The fatal stabbing of a teenage girl in an east London park had "nothing to do with drugs but everything to do with an ambush," a court has heard.
Jodie Chesney, 17, was knifed in the back on 1 March as she chatted with friends in Harold Hill.
In his closing speech, prosecutor Crispin Aylett QC told the Old Bailey jury Jodie was "a victim of a brutal act of unprovoked violence".
All four defendants, aged between 16 and 20, deny murder.
Mr Aylett said Jodie's death was "but another example" of the "terrible consequences of the carrying and using of knives".
He added: "It seems every day now in our city, another young life is lost to a knife.
"I am sorry to say that your verdicts in this trial will not bring this to an end."
Manuel Petrovic, 20, from Romford, Svenson Ong-a-Kwie, 19, from Collier Row, a 16-year-old boy and a 17-year-old boy have been on trial since September.
Mr Aylett said all four defendants had "drifted into a life of crime whether stealing motorbikes or drug dealing".
On the night Jodie died, Mr Ong-a-Kwie "urgently" asked Mr Petrovic for a lift from Collier Row to Harold Hill, the jury was told.
Mr Petrovic drove the group in his black Vauxhall Corsa to Retford Road and waited while Mr Ong-a-Kwie and the 17-year-old went into Amy's Park.
"This was an ambush," Mr Aylett added: "The car need to be turned around so they could get away quickly.

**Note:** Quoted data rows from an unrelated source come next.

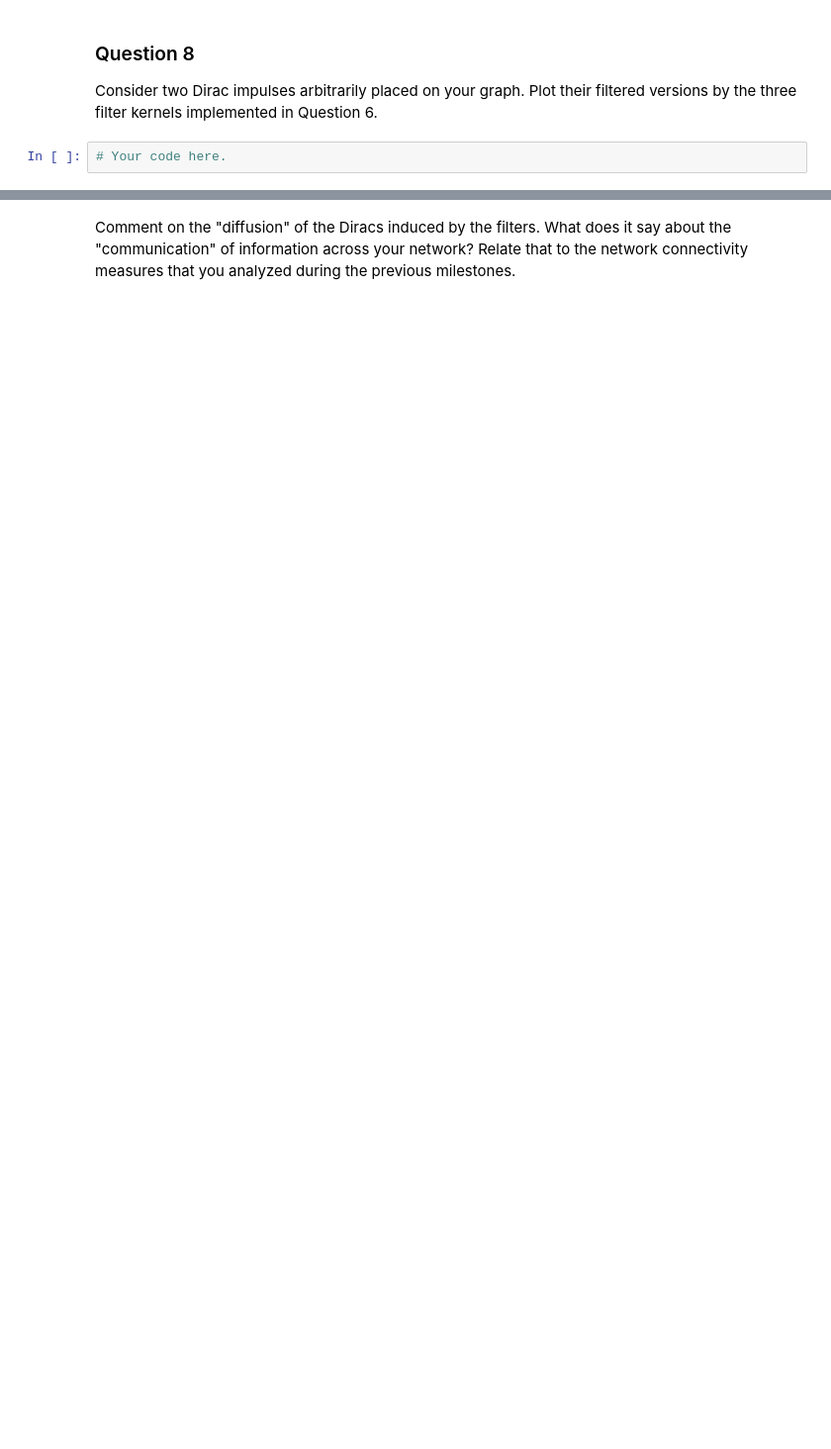
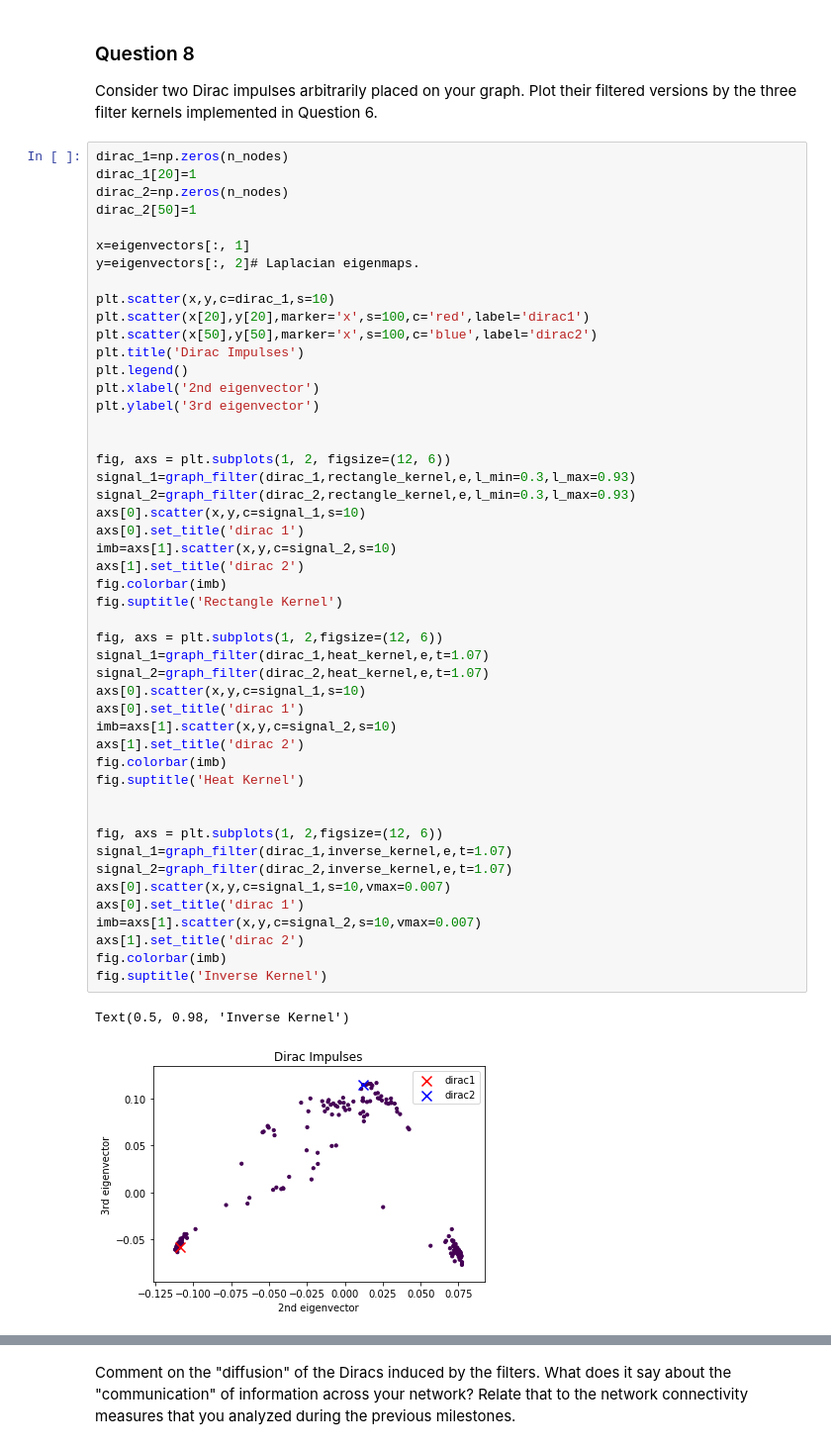
Before and after one commit to nikolaiorgland/conseil_national, a Jupyter notebook: milestone4/4_graph_signal_processing.ipynb, the cells around one changed output, grey strips where cells are left out. Shown: that part at 99% size. Saved outputs shown, nothing was run; the diff lists cells and outputs as text; blank space fills up the shorter version.

```diff
--- a/milestone4/4_graph_signal_processing.ipynb
+++ b/milestone4/4_graph_signal_processing.ipynb
@@ -279,5 +305,54 @@ Plot all three filter kernels in the spectral domain. Remember to properly name
 ### Question 8
 
 Consider two Dirac impulses arbitrarily placed on your graph. Plot their filtered versions by the three filter kernels implemented in Question 6.
-# %%
-# Your code here.
+# %%
+dirac_1=np.zeros(n_nodes)
+dirac_1[20]=1
+dirac_2=np.zeros(n_nodes)
+dirac_2[50]=1
+
+x=eigenvectors[:, 1]
+y=eigenvectors[:, 2]# Laplacian eigenmaps.
+
+plt.scatter(x,y,c=dirac_1,s=10)
+plt.scatter(x[20],y[20],marker='x',s=100,c='red',label='dirac1')
+plt.scatter(x[50],y[50],marker='x',s=100,c='blue',label='dirac2')
+plt.title('Dirac Impulses')
+plt.legend()
+plt.xlabel('2nd eigenvector')
+plt.ylabel('3rd eigenvector')
+
+
+fig, axs = plt.subplots(1, 2, figsize=(12, 6))
+signal_1=graph_filter(dirac_1,rectangle_kernel,e,l_min=0.3,l_max=0.93)
+signal_2=graph_filter(dirac_2,rectangle_kernel,e,l_min=0.3,l_max=0.93)
+axs[0].scatter(x,y,c=signal_1,s=10)
+axs[0].set_title('dirac 1')
+imb=axs[1].scatter(x,y,c=signal_2,s=10)
+axs[1].set_title('dirac 2')
+fig.colorbar(imb)
+fig.suptitle('Rectangle Kernel')
+
+fig, axs = plt.subplots(1, 2,figsize=(12, 6))
+signal_1=graph_filter(dirac_1,heat_kernel,e,t=1.07)
+signal_2=graph_filter(dirac_2,heat_kernel,e,t=1.07)
+axs[0].scatter(x,y,c=signal_1,s=10)
+axs[0].set_title('dirac 1')
+imb=axs[1].scatter(x,y,c=signal_2,s=10)
+axs[1].set_title('dirac 2')
+fig.colorbar(imb)
+fig.suptitle('Heat Kernel')
+
+
+fig, axs = plt.subplots(1, 2,figsize=(12, 6))
+signal_1=graph_filter(dirac_1,inverse_kernel,e,t=1.07)
+signal_2=graph_filter(dirac_2,inverse_kernel,e,t=1.07)
+axs[0].scatter(x,y,c=signal_1,s=10,vmax=0.007)
+axs[0].set_title('dirac 1')
+imb=axs[1].scatter(x,y,c=signal_2,s=10,vmax=0.007)
+axs[1].set_title('dirac 2')
+fig.colorbar(imb)
+fig.suptitle('Inverse Kernel')
+# %% [output]
+Text(0.5, 0.98, 'Inverse Kernel')
+[figure, added]
```
Also changed, not shown: parts of 26 cells of this notebook.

"We now know the two in the park were Svenson and the boy, I say now know because the police were not told this before."
The trial continues.